Budget variance is calculated using variance analysis to compare planned, or budgeted, amounts to actual amounts. Variance analysis is a quantitative examination of the differences between budgeted and actual amounts, according to AccountingTools.
To calculate simple variance, also called sample variance, start by calculating the mean of the set of numbers. Next, subtract the mean and square the result for each number. Finally, add the squared results, and divide this sum by one less than the number of data points.
Calculate variance by finding the average of the square of the data values' differences from the mean. You need the data values, mean, squared mean difference and the number of data values in the data set.
Schedule variance occurs when the time needed to complete a project is different from the time scheduled for completion. In some cases projects get completed early. However, schedule variance more often refers to situations in which the timeline for completion exceeds the amount scheduled.
Variance measures how the data in a given variable distribution are spread relative to the mean. Operationally, it is the average squared distance from the mean and is calculated by the square root of the standard deviation. Conceptually, it indicates how much variation is within a given sample.
Variance analysis accounts for discrepancies between planned events and what actually takes place. It is generally performed at the end of each fiscal month and reported to management. Variance analysis is particularly useful in markets with consistent monthly trends.
There are two basic ways of calculating variance in Excel using the function VAR or VAR.S. These functions can then calculate variance in several ways: use of numbers in arguments of function =VAR(2,3,4,5,6,7,8,125), use of cells as arguments in the formula =VAR(A2,A3,A4,A5), use of a range of cells
To calculate the sample variance of a population, first determine the mean of the sample, subtract each data point from the mean, square each resulting number, add all the squared results together, and then divide that number by the total number of points in the data set minus one. A one is subtract
The variance is the second central moment of a continuous probability distribution. The variance of a continuous uniform distribution on the interval [a, b] is (1/12)*(b - a)^2.

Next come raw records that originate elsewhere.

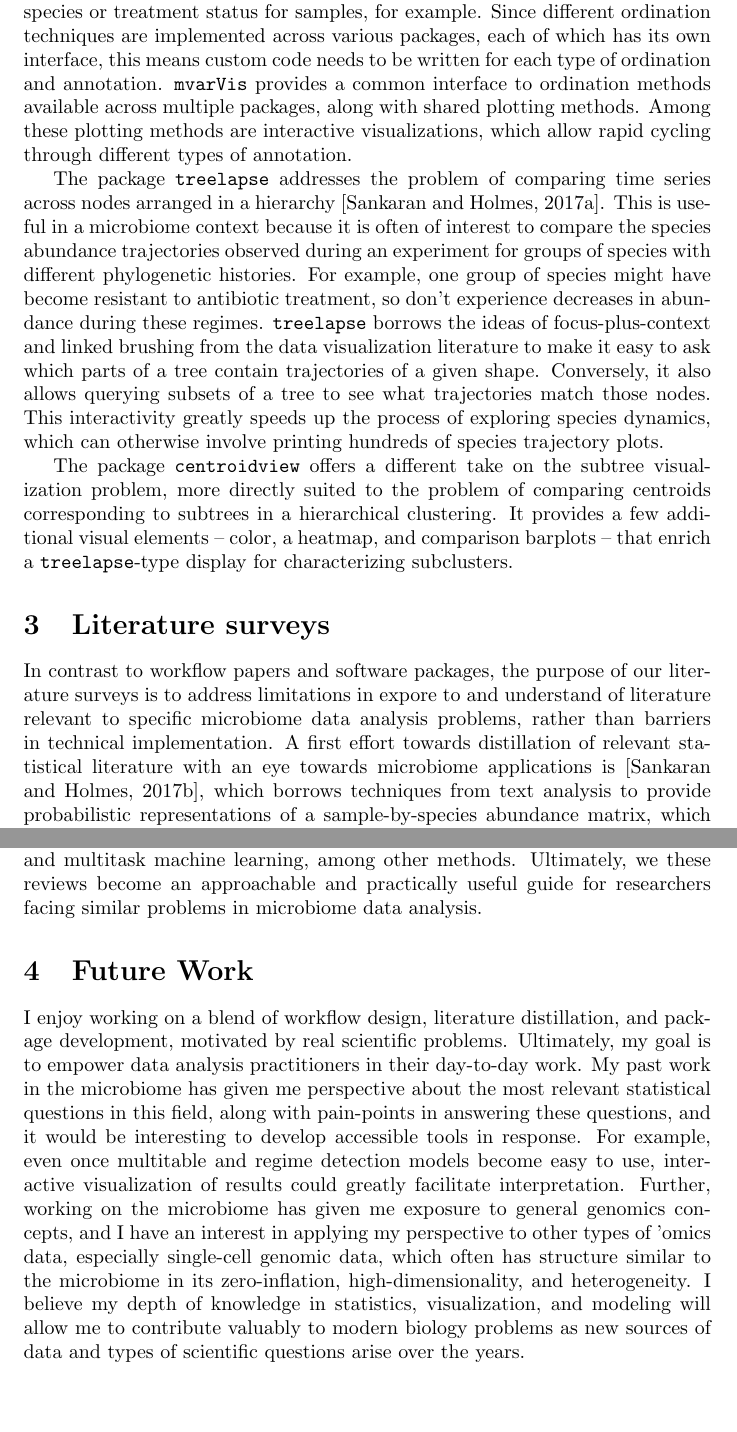
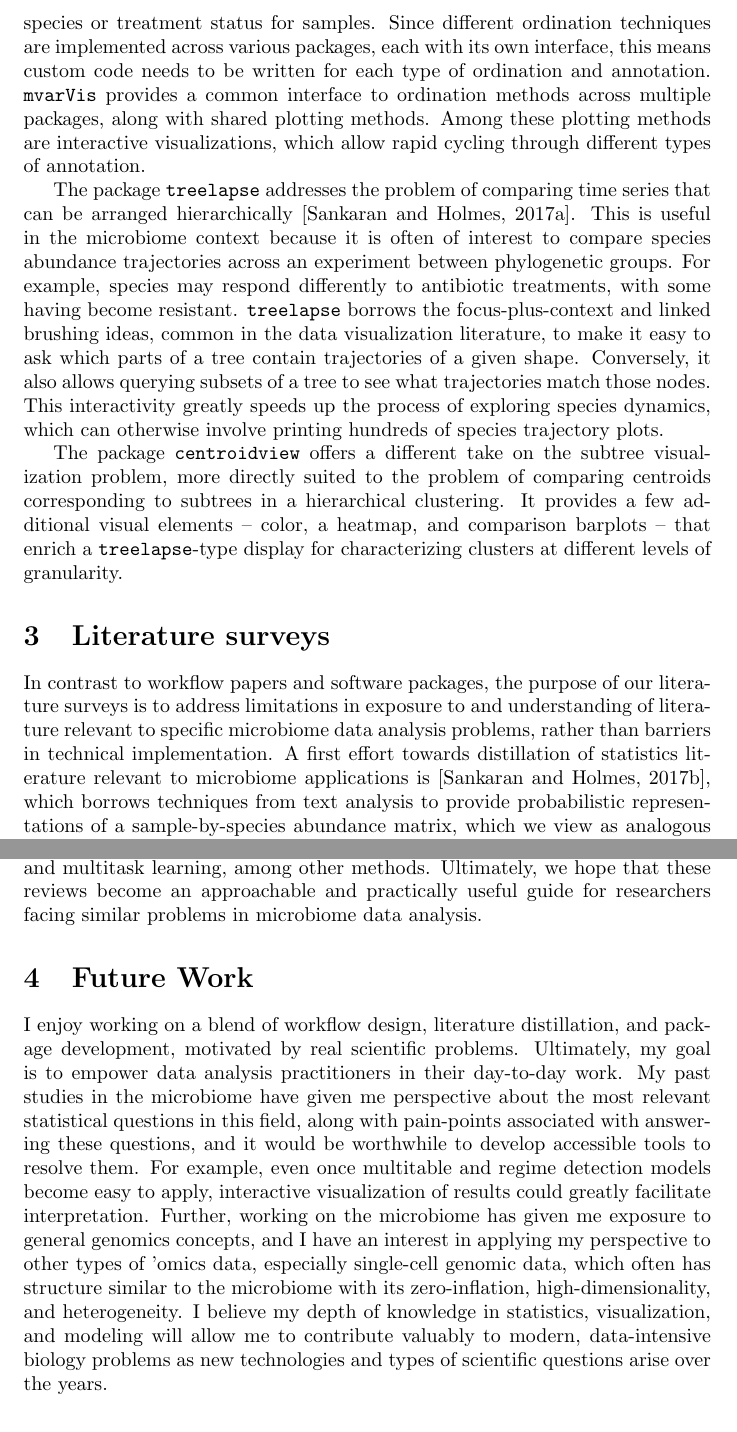
Before and after one commit to krisrs1128/personal-site, a LaTeX document (projects/research_statement.tex): two parts of pages 3 and 4 of 5, joined at a grey line, cut so that both start at the same text, the shorter picture padded with empty space. Compiled offline with pdfLaTeX.

Commit message:
revisions to the text

```diff
--- a/projects/research_statement.tex
+++ b/projects/research_statement.tex
@@ -92,43 +90,42 @@ pain-points in microbiome data analysis. The first of these, \texttt{mvarVis},
 streamlines the creation and interpretation of multivariate analysis ordination
 techniques \citep{mvarvis}. Ordinations are often used in microbiome research to
 provide a low-dimensional representation of the relationship between samples and
-species abundances, but to be useful, species and samples need to be annotated
-by supplemental information, taxonomic membership for species or treatment
-status for samples, for example. Since different ordination techniques are
-implemented across various packages, each of which has its own interface, this
-means custom code needs to be written for each type of ordination and
-annotation. \texttt{mvarVis} provides a common interface to ordination methods
-available across multiple packages, along with shared plotting methods. Among
-these plotting methods are interactive visualizations, which allow rapid cycling
-through different types of annotation.
+species abundances, but to be useful, they need to be annotated by supplemental
+information, such as taxonomic membership for species or treatment status for
+samples. Since different ordination techniques are implemented across various
+packages, each with its own interface, this means custom code needs to be
+written for each type of ordination and annotation. \texttt{mvarVis} provides a
+common interface to ordination methods across multiple packages, along with
+shared plotting methods. Among these plotting methods are interactive
+visualizations, which allow rapid cycling through different types of annotation.
 
 The package \texttt{treelapse} addresses the problem of comparing time series
-across nodes arranged in a hierarchy \citep{Sankaran2017}. This is useful in a
-microbiome context because it is often of interest to compare the species
-abundance trajectories observed during an experiment for groups of species with
-different phylogenetic histories. For example, one group of species might have
-become resistant to antibiotic treatment, so don't experience decreases in
-abundance during these regimes. \texttt{treelapse} borrows the ideas of
-focus-plus-context and linked brushing from the data visualization literature to
-make it easy to ask which parts of a tree contain trajectories of a given shape.
-Conversely, it also allows querying subsets of a tree to see what trajectories
-match those nodes. This interactivity greatly speeds up the process of exploring
-species dynamics, which can otherwise involve printing hundreds of species
-trajectory plots.
+that can be arranged hierarchically \citep{Sankaran2017}. This is useful in the
+microbiome context because it is often of interest to compare species abundance
+trajectories across an experiment between phylogenetic groups. For example,
+species may respond differently to antibiotic treatments, with some having
+become resistant. \texttt{treelapse} borrows the focus-plus-context and linked
+brushing ideas, common in the data visualization literature, to make it easy to
+ask which parts of a tree contain trajectories of a given shape. Conversely, it
+also allows querying subsets of a tree to see what trajectories match those
+nodes. This interactivity greatly speeds up the process of exploring species
+dynamics, which can otherwise involve printing hundreds of species trajectory
+plots.
 
 The package \texttt{centroidview} offers a different take on the subtree
 visualization problem, more directly suited to the problem of comparing
 centroids corresponding to subtrees in a hierarchical clustering. It provides a
 few additional visual elements -- color, a heatmap, and comparison barplots --
-that enrich a \texttt{treelapse}-type display for characterizing subclusters.
+that enrich a \texttt{treelapse}-type display for characterizing clusters at
+different levels of granularity.
 
 \section{Literature surveys}
 
 In contrast to workflow papers and software packages, the purpose of our
-literature surveys is to address limitations in expore to and understand of
+literature surveys is to address limitations in exposure to and understanding of
 literature relevant to specific microbiome data analysis problems, rather than
 barriers in technical implementation. A first effort towards distillation of
-relevant statistical literature with an eye towards microbiome applications is
+statistics literature relevant to microbiome applications is
 \citep{sankaran2017latent}, which borrows techniques from text analysis to
 provide probabilistic representations of a sample-by-species abundance matrix,
 which we view as analogous to a document-term matrix. While the analogy between
@@ -166,3 +149,0 @@ comparison and distillation as in \citep{sankaran2017inference}. For example, we
-discuss Canonical Correlation Analysis and Partial least squares, along with
-their regularized counterparts, exponential family CCA, and multitask machine
-learning, among other methods. Ultimately, we these reviews become an
@@ -169,3 +163,5 @@ learning, among other methods. Ultimately, we these reviews become an
+(and their regularized counterparts), exponential family CCA, and multitask
+learning, among other methods. Ultimately, we hope that these reviews become an
 approachable and practically useful guide for researchers facing similar
 problems in microbiome data analysis.
 
@@ -173,19 +169,20 @@ problems in microbiome data analysis.
 
 I enjoy working on a blend of workflow design, literature distillation, and
 package development, motivated by real scientific problems. Ultimately, my goal
-is to empower data analysis practitioners in their day-to-day work. My past work
-in the microbiome has given me perspective about the most relevant statistical
-questions in this field, along with pain-points in answering these questions,
-and it would be interesting to develop accessible tools in response. For
-example, even once multitable and regime detection models become easy to use,
-interactive visualization of results could greatly facilitate interpretation.
-Further, working on the microbiome has given me exposure to general genomics
-concepts, and I have an interest in applying my perspective to other types of
-'omics data, especially single-cell genomic data, which often has structure
-similar to the microbiome in its zero-inflation, high-dimensionality, and
-heterogeneity. I believe my depth of knowledge in statistics, visualization, and
-modeling will allow me to contribute valuably to modern biology problems as new
-sources of data and types of scientific questions arise over the years.
+is to empower data analysis practitioners in their day-to-day work. My past
+studies in the microbiome have given me perspective about the most relevant
+statistical questions in this field, along with pain-points associated with
+answering these questions, and it would be worthwhile to develop accessible
+tools to resolve them. For example, even once multitable and regime detection
+models become easy to apply, interactive visualization of results could greatly
+facilitate interpretation. Further, working on the microbiome has given me
+exposure to general genomics concepts, and I have an interest in applying my
+perspective to other types of 'omics data, especially single-cell genomic data,
+which often has structure similar to the microbiome with its zero-inflation,
+high-dimensionality, and heterogeneity. I believe my depth of knowledge in
+statistics, visualization, and modeling will allow me to contribute valuably to
+modern, data-intensive biology problems as new technologies and types of
+scientific questions arise over the years.
 
 \bibliographystyle{plainnat}
 \bibliography{refs.bib}
```
Also changed, not shown: projects/research_statement.tex (116 more changed lines).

By its very definition, variance cannot be negative. Variance is the measure of how spread out a distribution is, and distance can never be negative. Additionally, the formula for variance ensures that its result cannot be negative.